It’s no secret that babies and young children can be extremely picky when it comes to food, and can see mealtimes only as an interruption to much preferable play time. Sometimes getting creative is the best way to ensure that your child is eating proper meals and learning good eating habits that will stick as they grow older.
Cook Meals Together
Even children as young as four or five can help cook family meals. According to the American Academy of Pediatrics, cooking with your child can cultivate skills that will benefit them in many aspects of life. It increases family bonding time, it engages the senses, and nurtures feelings of independence and accomplishment. After understanding the effort it takes to put together a meal, a child will be more willing to appreciate and take pride in the foods they have prepared, and thus will be more likely to sit down and eat them (1). Simple tasks like shucking corn, measuring ingredients, and reading recipe instructions allow your child to engage in the process of cooking.
Sneak in Vegetables
Many young children will quickly turn their noses up at anything green that isn’t artificially dyed. Vegetables are critical parts of any healthy diet as they provide several essential nutrients as well as fiber to aid digestion (2). However, their flavors and textures can pale in a child’s eyes compared to sugar and sodium-laden snack foods. One solution to this is the introduction of vegetables into foods that your child already loves. A simple internet search will reveal that healthy upgrades of comfort food classics are all the rage. Instead of a plate of steamed carrots and broccoli, try veggie-enhanced spaghetti and meatballs, sweet potato brownies, or enchiladas with greens. After these meals have been kid-approved, you can reveal the hidden ingredients and explain to your child that vegetables do not have to be boring and bland. You can find recipes online, or even buy books that cater specifically to picky children.
Mealtimes are a social event, and keeping your child engaged at the dinner table will not only making eating more enjoyable, but it will also teach them the importance of interpersonal connections. Have the whole family get together to talk about the day or play social games. Games like I-spy, telephone, or “what I’m bringing to the picnic” are all common icebreaker games that can make mealtimes more fun for children (3). However, it’s best to avoid the use of electronics in these games as they can prove to be more of a distraction than anything else.
The Bottom Line for Making Meals Fun
Each parent knows their own child best and can use that knowledge to create their unique set of mealtime traditions that will make eating enjoyable for the entire family. Whether you have a picky eater or a child that just can’t wait to get back to play time, there are a plethora of tips and tricks that will help establish a lifetime of healthy eating habits.
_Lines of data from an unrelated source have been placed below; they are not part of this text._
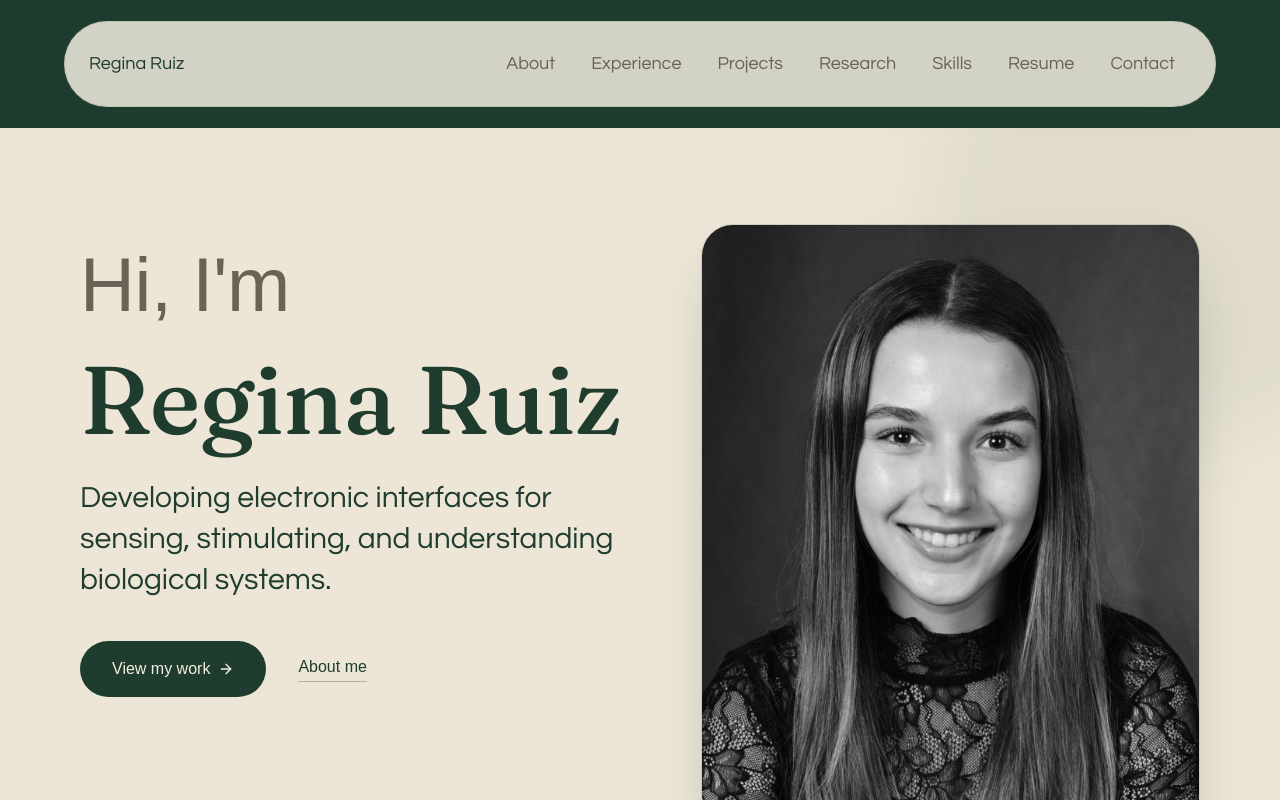
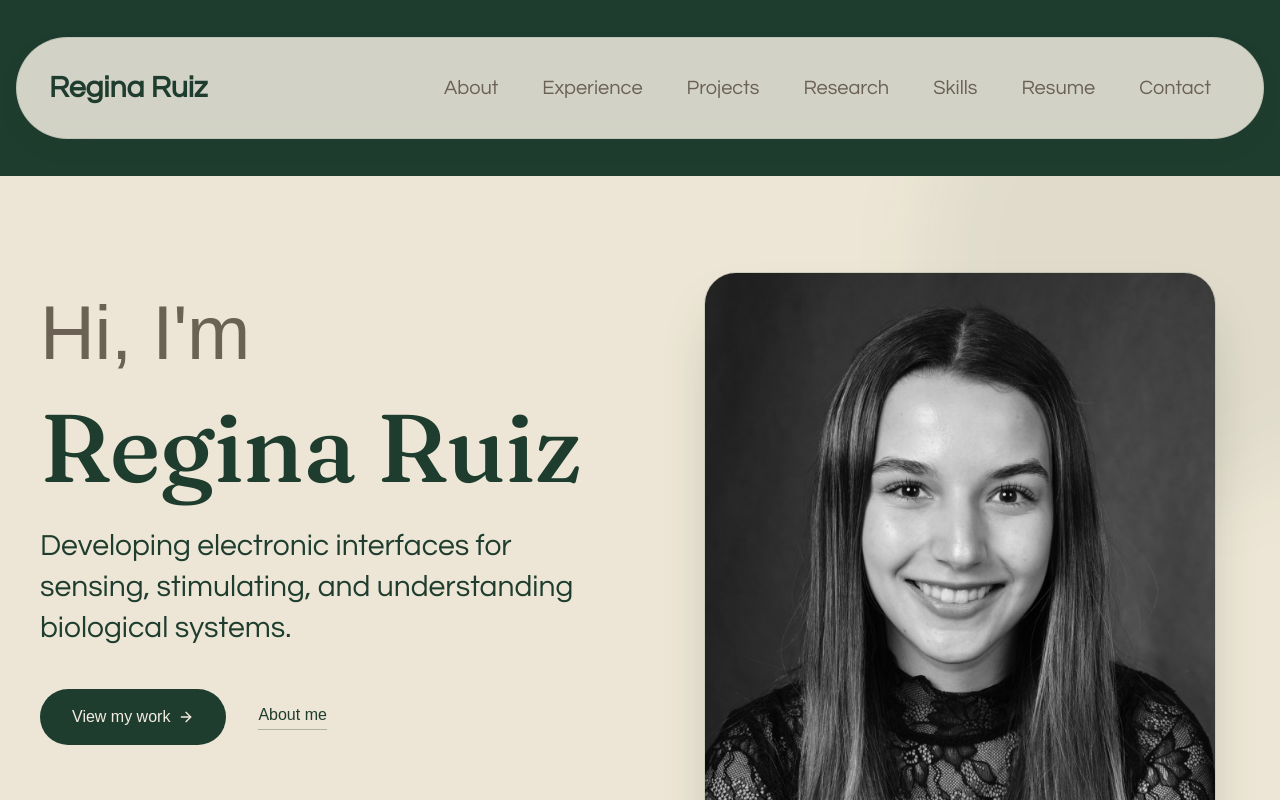
Before and after one commit to reginaruiz2004/engineering-portfolio, a Next.js app: page / in a window 1280 px wide. Shown: the top 800 px of the page. Built offline with nearby package versions, Linux system fonts and the light colour scheme; a web font is replaced by a local one.

Commit message:
changes on text

```diff
--- a/components/Hero.tsx
+++ b/components/Hero.tsx
@@ -14,13 +14,13 @@ export default function Hero() {
   });
 
   return (
-    <section className="relative overflow-hidden min-h-[88vh] flex items-center bg-[#EDE6D6] px-6 sm:px-12 lg:px-20 py-24">
+    <section className="relative overflow-hidden min-h-[88vh] flex items-center bg-[#EDE6D6] px-4 sm:px-6 lg:px-10 py-24">
       <div
         aria-hidden
         className="pointer-events-none absolute -top-40 -right-32 w-[30rem] h-[30rem] rounded-full bg-[#1F3D2E]/[0.06] blur-2xl"
       />
 
-      <div className="relative z-10 w-full max-w-7xl mx-auto grid lg:grid-cols-[1fr_1fr] gap-16 lg:gap-20 items-start">
+      <div className="relative z-10 w-full max-w-[1600px] mx-auto grid lg:grid-cols-[1fr_1fr] gap-16 lg:gap-20 items-start">
         {/* Left: introduction */}
         <motion.div {...fadeUp()}>
           <h1 className="text-[#1F3D2E] tracking-tight font-[family-name:var(--font-radio)]">
--- a/components/Navbar.tsx
+++ b/components/Navbar.tsx
@@ -12,21 +12,21 @@ const links = [
 
 export default function Navbar() {
   return (
-    <div className="sticky top-0 z-50 h-32 flex items-center bg-[#1F3D2E] px-4 sm:px-6">
-      <nav className="mx-auto flex w-full max-w-6xl items-center justify-between gap-4 rounded-full border border-[#1F3D2E]/10 bg-[#F3EDE1]/85 px-6 py-4 shadow-[0_10px_30px_-15px_rgba(31,61,46,0.25)] backdrop-blur-md">
+    <div className="sticky top-0 z-50 h-44 flex items-center bg-[#1F3D2E] px-2 sm:px-4">
+      <nav className="mx-auto flex w-full max-w-[1600px] items-center justify-between gap-4 rounded-full border border-[#1F3D2E]/10 bg-[#F3EDE1]/85 px-8 py-6 shadow-[0_10px_30px_-15px_rgba(31,61,46,0.25)] backdrop-blur-md">
         <Link
           href="/"
-          className="text-lg text-[#1F3D2E] font-[family-name:var(--font-questrial)]"
+          className="text-3xl font-bold text-[#1F3D2E] font-[family-name:var(--font-questrial)]"
         >
           Regina Ruiz
         </Link>
 
-        <div className="hidden md:flex items-center gap-1 text-lg font-[family-name:var(--font-questrial)] text-[#6B6255]">
+        <div className="hidden md:flex items-center gap-1 text-xl font-[family-name:var(--font-questrial)] text-[#6B6255]">
           {links.map((link) => (
             <Link
               key={link.href}
               href={link.href}
-              className="rounded-full px-4 py-3 hover:bg-[#1F3D2E]/[0.06] hover:text-[#1F3D2E] transition-colors"
+              className="rounded-full px-5 py-3 hover:bg-[#1F3D2E]/[0.06] hover:text-[#1F3D2E] transition-colors"
             >
               {link.label}
             </Link>
```
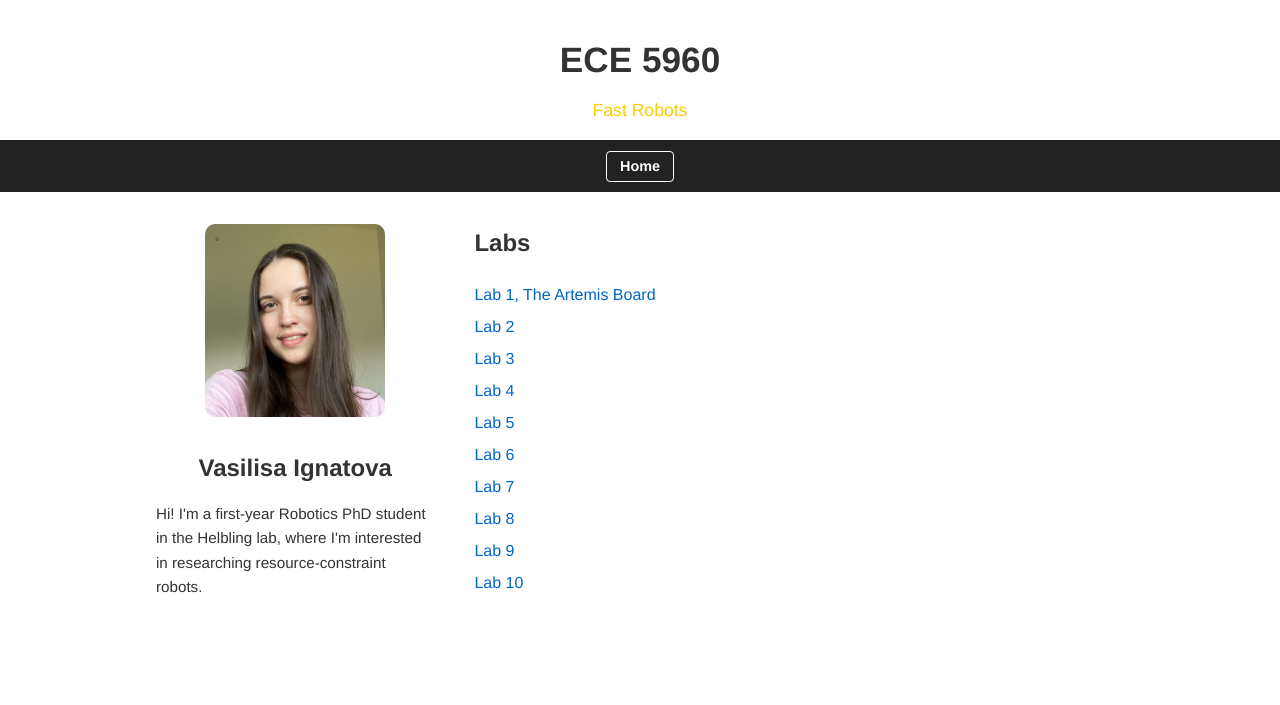
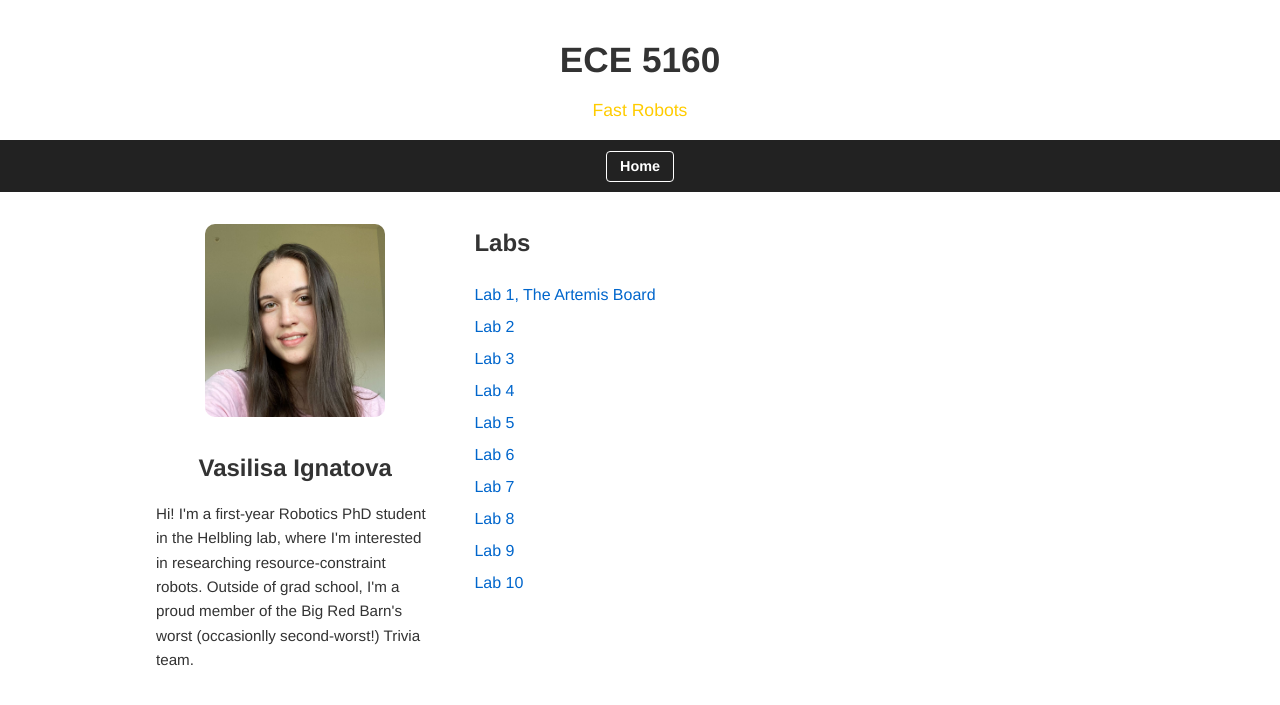
Before and after one commit to VasilisaI/VasilisaI.github.io, a Jekyll site: the page built from README.md, in a window 1280 px wide. Shown: the top 705 px of the page. Built offline with Jekyll 4.4.1, drawn with Linux system fonts in a browser that asks for light colours; our own code applies the rules of GitHub Pages for plain Markdown files; a script that is not in the unit is left out.

Commit message:
Update default.html

```diff
--- a/_layouts/default.html
+++ b/_layouts/default.html
@@ -6,17 +6,17 @@
     <meta http-equiv="X-UA-Compatible" content="IE=edge">
 
 <!-- Begin Jekyll SEO tag v2.6.1 -->
-<title>ECE 5960 | ECE5960</title>
+<title>ECE 5160 | ECE5160</title>
 <meta name="generator" content="Jekyll v3.9.0" />
-<meta property="og:title" content="ECE 5960" />
+<meta property="og:title" content="ECE 5160" />
 <meta property="og:locale" content="en_US" />
 <meta name="description" content="Fast Robots" />
 <meta property="og:description" content="Fast Robots" />
 <link rel="canonical" href="https://VasilisaI.github.io/" />
 <meta property="og:url" content="https://VasilisaI.github.io/" />
-<meta property="og:site_name" content="ECE5960" />
+<meta property="og:site_name" content="ECE5160" />
 <script type="application/ld+json">
-{"@type":"WebSite","url":"https://yl656.github.io/ECE4960/","headline":"ECE 5960","description":"Fast Robots","name":"ECE5960","@context":"https://schema.org"}</script>
+{"@type":"WebSite","url":"https://yl656.github.io/ECE4960/","headline":"ECE 5160","description":"Fast Robots","name":"ECE5160","@context":"https://schema.org"}</script>
 <!-- End Jekyll SEO tag -->
 
     <link rel="shortcut icon" type="image/x-icon" href="/ECE4960/favicon.ico" />
@@ -32,7 +32,7 @@
   <body>
 
       <header>
-        <h1>ECE 5960</h1>
+        <h1>ECE 5160</h1>
         <p><a href="https://cei-lab.github.io/ECE4960/" style="color:#FFCC00;">Fast Robots</a></p>
       </header>
 
@@ -53,7 +53,7 @@
     <div class="profile">
       <img src="assets/css/TA_picture.jpg" alt="Profile photo" />
       <h2 id="about-me">Vasilisa Ignatova</h2>
-      <p> Hi! I'm a first-year Robotics PhD student in the Helbling lab, where I'm interested in researching resource-constraint robots. </p>
+      <p> Hi! I'm a first-year Robotics PhD student in the Helbling lab, where I'm interested in researching resource-constraint robots. Outside of grad school, I'm a proud member of the Big Red Barn's worst (occasionlly second-worst!) Trivia team.  </p>
     </div>
 
     <!-- RIGHT: Labs list -->
```
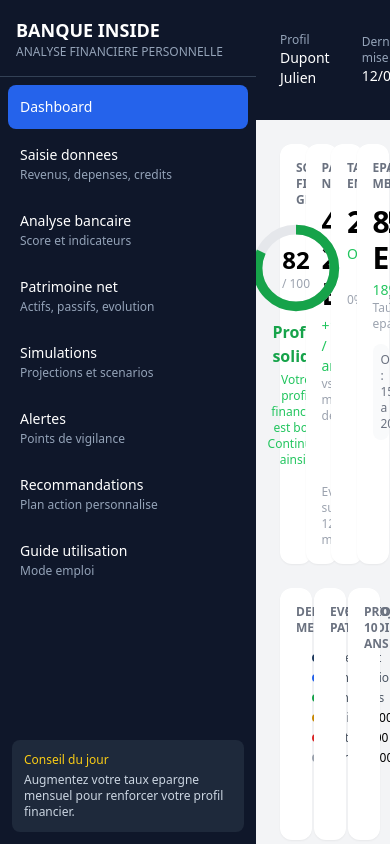
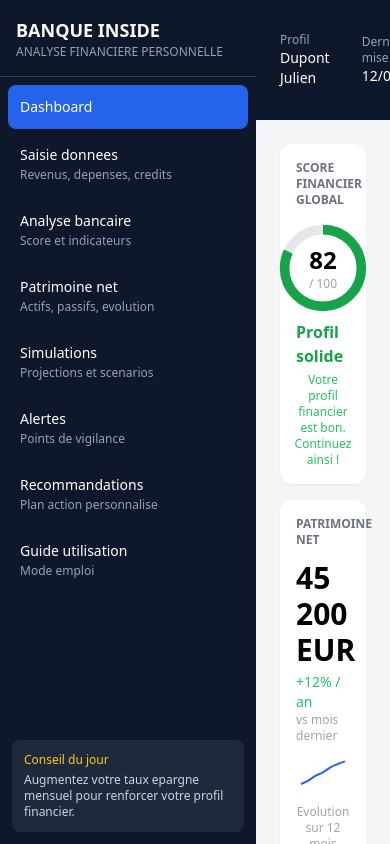
Before and after one commit to Pierre4775/banque-inside, a React (Vite) app: page / in a window 390 px wide. Built offline with nearby package versions, Linux system fonts and the light colour scheme.

Commit message:
responsive mobile

```diff
--- a/src/App.jsx
+++ b/src/App.jsx
@@ -38,7 +38,7 @@
 function DashboardPage() {
   return (
     <div className="p-6 space-y-6">
-      <div className="grid grid-cols-4 gap-4">
+      <div className="grid grid-cols-1 md:grid-cols-2 xl:grid-cols-4 gap-4">
         <div className="bg-white rounded-xl p-4 shadow-sm">
           <div className="text-xs font-semibold text-gray-500 uppercase mb-3">Score financier global</div>
           <div className="flex flex-col items-center">
@@ -89,7 +89,7 @@
           <div className="mt-3 p-2 bg-gray-50 rounded-lg text-xs text-gray-500 text-center">Objectif : 15 a 20%</div>
         </div>
       </div>
-      <div className="grid grid-cols-3 gap-4">
+      <div className="grid grid-cols-1 lg:grid-cols-3 gap-4">
         <div className="bg-white rounded-xl p-4 shadow-sm">
           <div className="text-xs font-semibold text-gray-500 uppercase mb-3">Depenses mensuelles</div>
           <div className="flex items-center gap-4">
@@ -139,7 +139,7 @@
           </ResponsiveContainer>
         </div>
       </div>
-      <div className="grid grid-cols-2 gap-4">
+      <div className="grid grid-cols-1 lg:grid-cols-2 gap-4">
         <div className="bg-white rounded-xl p-4 shadow-sm">
           <div className="text-xs font-semibold text-gray-500 uppercase mb-3">Alertes</div>
           <div className="grid grid-cols-2 gap-3">
@@ -158,7 +158,7 @@
         </div>
         <div className="bg-white rounded-xl p-4 shadow-sm">
           <div className="text-xs font-semibold text-gray-500 uppercase mb-3">Capacite emprunt</div>
-          <div className="grid grid-cols-2 gap-4 mt-4">
+          <div className="grid grid-cols-1 lg:grid-cols-2 gap-4 mt-4">
             <div className="text-center">
               <div className="text-xs text-gray-500 mb-1">Montant empruntable</div>
               <div className="text-3xl font-bold">182 000 EUR</div>
```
Nicole Avena, PhD, is Assistant Professor of Neuroscience at Mount Sinai School of Medicine and Visiting Professor of Health Psychology at Princeton University. She is the author of several books, including What to Feed Your Baby and Toddler, and What to Eat When You’re Pregnant. The post was adapted from What to Feed Your Baby and Toddler.
- Nimali Fernando. American Academy of Pediatrics (2019). 5 Great Reasons to Cook with Your Kids. Retrieved from: https://www.healthychildren.org/English/healthy-living/nutrition/Pages/Cooking-With-Your-Children.aspx
- Harvard School of Public Health. Vegetables and Fruits. Retrieved from: https://www.hsph.harvard.edu/nutritionsource/what-should-you-eat/vegetables-and-fruits/
- The Family Dinner Project. Games and Activities. Retrieved from: https://thefamilydinnerproject.org/4week-program/support/games-and-activities/